Path Study (1)
Natural footpaths and old roadways are pleasing, perhaps because they reflect back to us a picture of who we are. Our footpaths seem to both explore and inform the landscape. These paths are never exactly straight, and this gentle meandering towards a destination reflects our natural tendency to stay with the familiar while allowing a little deviation and exploration. The same is true with the routes that develop in our thinking. Interestingly we can often agree on a shared aesthetic when we view a landscape, a sense of rightness in the curve of a lane or flow of a hedge or ridgeline or woodland. Perhaps this agreement indicates some congruity between our shared internal and external landscapes.

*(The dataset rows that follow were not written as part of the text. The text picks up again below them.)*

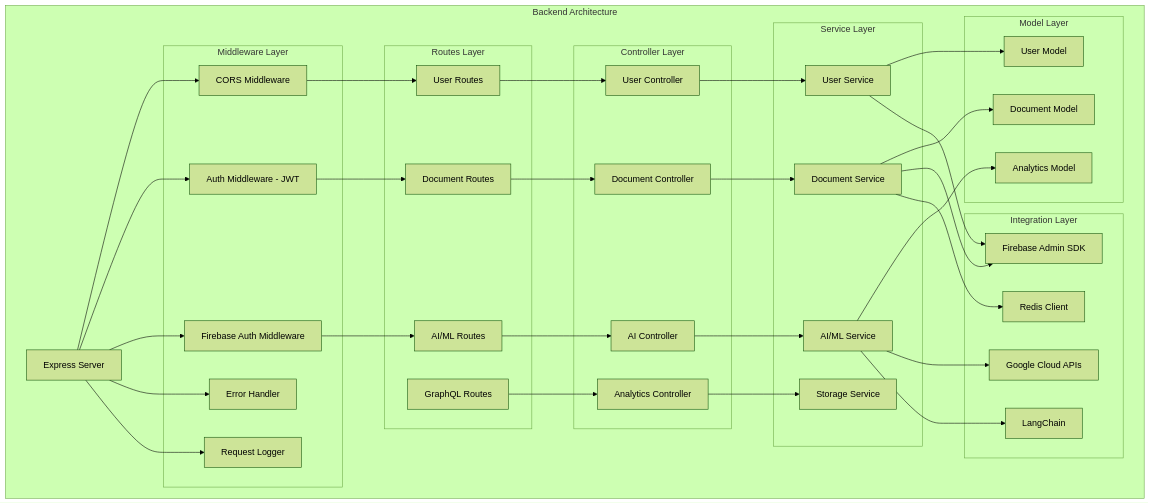
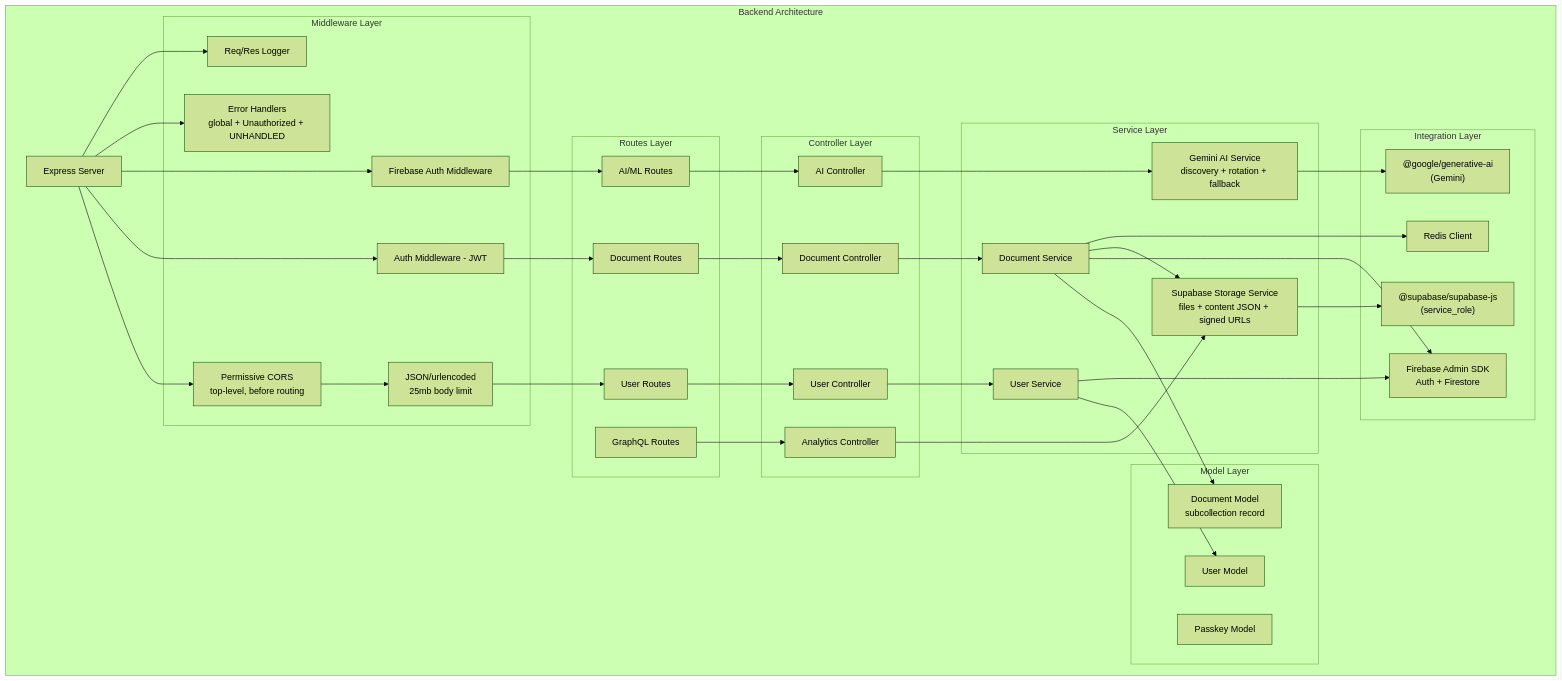
One commit to Derek-miranda/DocuThinker-AI changed the fifth of 40 diagrams in ARCHITECTURE.md. Above: the diagram before and after it, drawn with Mermaid (forest theme). The commit also changed other lines of this file and 73 other files, not shown here.

Commit message:
feat: integrate Supabase for document storage and add cache handling

````diff
--- a/ARCHITECTURE.md
+++ b/ARCHITECTURE.md
@@ -352,78 +456,80 @@
 ```mermaid
 graph TB
     subgraph "Backend Architecture"
         A[Express Server]
 
         subgraph "Middleware Layer"
-            B[CORS Middleware]
+            B[Permissive CORS<br/>top-level, before routing]
+            BJ[JSON/urlencoded<br/>25mb body limit]
             C[Auth Middleware - JWT]
             D[Firebase Auth Middleware]
-            E[Error Handler]
-            F[Request Logger]
+            E[Error Handlers<br/>global + Unauthorized + UNHANDLED]
+            F[Req/Res Logger]
         end
 
         subgraph "Routes Layer"
             G[User Routes]
             H[Document Routes]
             I[AI/ML Routes]
             J[GraphQL Routes]
         end
 
         subgraph "Controller Layer"
             K[User Controller]
             L[Document Controller]
             M[AI Controller]
             N[Analytics Controller]
         end
 
         subgraph "Service Layer"
             O[User Service]
             P[Document Service]
-            Q[AI/ML Service]
-            R[Storage Service]
+            Q[Gemini AI Service<br/>discovery + rotation + fallback]
+            R[Supabase Storage Service<br/>files + content JSON + signed URLs]
         end
 
         subgraph "Model Layer"
             S[User Model]
-            T[Document Model]
-            U[Analytics Model]
+            T[Document Model<br/>subcollection record]
+            U[Passkey Model]
         end
 
         subgraph "Integration Layer"
-            V[Firebase Admin SDK]
-            W[Google Cloud APIs]
-            X[LangChain]
+            V[Firebase Admin SDK<br/>Auth + Firestore]
+            W["@google/generative-ai<br/>(Gemini)"]
+            SBX["@supabase/supabase-js<br/>(service_role)"]
             Y[Redis Client]
         end
     end
 
     A --> B
+    B --> BJ
     A --> C
     A --> D
     A --> E
     A --> F
 
-    B --> G
+    BJ --> G
     C --> H
     D --> I
 
     G --> K
     H --> L
     I --> M
     J --> N
 
     K --> O
     L --> P
     M --> Q
     N --> R
 
     O --> S
     P --> T
-    Q --> U
 
     O --> V
     P --> V
+    P --> R
+    R --> SBX
     Q --> W
-    Q --> X
     P --> Y
 ```
````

It makes some kind of sense: Each culture’s mental constructs must evolve in response to the local environment and perhaps these shared thought patterns inform a visual aesthetic that derives from sources of food and water, and from plants and structures that offer warmth and safety.